_Brief_.
The line containing "for Enterprise Server" marks the end: output every line of the data up to it, and that line too, exactly as written.
_ _ _
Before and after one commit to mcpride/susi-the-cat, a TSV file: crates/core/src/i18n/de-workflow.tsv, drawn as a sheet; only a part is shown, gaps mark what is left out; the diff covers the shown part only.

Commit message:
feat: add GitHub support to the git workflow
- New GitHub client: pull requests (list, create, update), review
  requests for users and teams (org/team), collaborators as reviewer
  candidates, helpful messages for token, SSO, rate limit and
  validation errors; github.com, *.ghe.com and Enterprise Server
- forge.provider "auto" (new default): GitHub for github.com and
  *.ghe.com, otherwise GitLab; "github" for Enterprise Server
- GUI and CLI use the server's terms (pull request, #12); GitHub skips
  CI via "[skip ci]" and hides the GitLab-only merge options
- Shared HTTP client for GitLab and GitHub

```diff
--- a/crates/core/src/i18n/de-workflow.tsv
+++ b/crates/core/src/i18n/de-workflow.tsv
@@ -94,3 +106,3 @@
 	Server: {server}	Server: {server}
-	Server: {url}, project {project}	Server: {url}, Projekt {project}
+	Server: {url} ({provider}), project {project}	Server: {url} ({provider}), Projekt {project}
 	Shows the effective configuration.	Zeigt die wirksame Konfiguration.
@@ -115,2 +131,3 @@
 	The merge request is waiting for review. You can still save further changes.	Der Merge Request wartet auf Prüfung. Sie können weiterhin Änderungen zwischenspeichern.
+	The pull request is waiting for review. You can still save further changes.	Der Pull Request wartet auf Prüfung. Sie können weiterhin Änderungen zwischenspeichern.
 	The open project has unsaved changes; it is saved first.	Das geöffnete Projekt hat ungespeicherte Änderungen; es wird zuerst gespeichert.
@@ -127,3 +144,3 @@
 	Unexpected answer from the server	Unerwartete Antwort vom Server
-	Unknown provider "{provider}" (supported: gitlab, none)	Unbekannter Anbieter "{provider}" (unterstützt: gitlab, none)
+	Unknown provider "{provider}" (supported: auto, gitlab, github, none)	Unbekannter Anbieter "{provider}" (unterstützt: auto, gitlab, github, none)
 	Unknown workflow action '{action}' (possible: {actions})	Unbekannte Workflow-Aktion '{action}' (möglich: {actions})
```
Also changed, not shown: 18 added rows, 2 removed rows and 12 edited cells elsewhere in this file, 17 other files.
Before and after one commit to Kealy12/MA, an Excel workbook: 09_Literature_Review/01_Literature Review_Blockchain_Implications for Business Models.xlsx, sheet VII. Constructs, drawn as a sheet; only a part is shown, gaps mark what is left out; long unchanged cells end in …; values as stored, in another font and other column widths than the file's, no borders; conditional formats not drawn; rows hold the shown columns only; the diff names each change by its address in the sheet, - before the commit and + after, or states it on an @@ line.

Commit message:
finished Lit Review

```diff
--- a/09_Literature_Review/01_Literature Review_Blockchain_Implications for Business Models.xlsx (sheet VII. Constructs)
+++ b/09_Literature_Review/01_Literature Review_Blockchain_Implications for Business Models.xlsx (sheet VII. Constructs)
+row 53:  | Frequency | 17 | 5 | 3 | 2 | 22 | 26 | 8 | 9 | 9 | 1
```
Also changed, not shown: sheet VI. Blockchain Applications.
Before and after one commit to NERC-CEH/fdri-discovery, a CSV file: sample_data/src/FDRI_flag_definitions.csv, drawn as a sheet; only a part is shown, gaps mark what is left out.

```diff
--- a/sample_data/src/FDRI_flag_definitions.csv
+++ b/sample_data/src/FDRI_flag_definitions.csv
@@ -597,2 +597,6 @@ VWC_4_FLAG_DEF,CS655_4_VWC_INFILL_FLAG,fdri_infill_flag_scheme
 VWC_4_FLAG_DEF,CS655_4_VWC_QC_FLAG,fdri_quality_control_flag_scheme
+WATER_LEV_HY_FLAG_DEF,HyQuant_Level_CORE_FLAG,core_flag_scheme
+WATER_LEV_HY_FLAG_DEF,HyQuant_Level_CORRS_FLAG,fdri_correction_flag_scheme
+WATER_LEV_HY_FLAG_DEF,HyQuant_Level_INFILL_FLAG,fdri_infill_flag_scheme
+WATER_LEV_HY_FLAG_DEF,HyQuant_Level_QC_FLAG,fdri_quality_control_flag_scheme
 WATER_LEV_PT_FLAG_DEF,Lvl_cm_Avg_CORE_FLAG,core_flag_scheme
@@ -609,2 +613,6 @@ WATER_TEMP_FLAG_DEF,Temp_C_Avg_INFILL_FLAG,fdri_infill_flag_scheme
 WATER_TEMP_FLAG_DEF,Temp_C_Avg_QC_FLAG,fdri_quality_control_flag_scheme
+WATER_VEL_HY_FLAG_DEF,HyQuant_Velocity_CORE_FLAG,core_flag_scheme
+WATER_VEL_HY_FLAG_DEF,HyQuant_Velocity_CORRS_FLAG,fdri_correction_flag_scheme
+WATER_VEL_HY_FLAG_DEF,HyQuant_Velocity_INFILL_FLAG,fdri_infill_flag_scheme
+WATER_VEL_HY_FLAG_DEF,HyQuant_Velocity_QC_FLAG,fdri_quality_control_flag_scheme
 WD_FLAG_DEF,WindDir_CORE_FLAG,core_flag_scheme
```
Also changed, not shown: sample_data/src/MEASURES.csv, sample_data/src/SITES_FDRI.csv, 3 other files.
_ _ _
_Answer section_.
Before and after one commit to mcpride/susi-the-cat, a TSV file: crates/core/src/i18n/de-workflow.tsv, drawn as a sheet; only a part is shown, gaps mark what is left out; the diff covers the shown part only.

Commit message:
feat: add GitHub support to the git workflow
- New GitHub client: pull requests (list, create, update), review
  requests for users and teams (org/team), collaborators as reviewer
  candidates, helpful messages for token, SSO, rate limit and
  validation errors; github.com, *.ghe.com and Enterprise Server
- forge.provider "auto" (new default): GitHub for github.com and
  *.ghe.com, otherwise GitLab; "github" for Enterprise Server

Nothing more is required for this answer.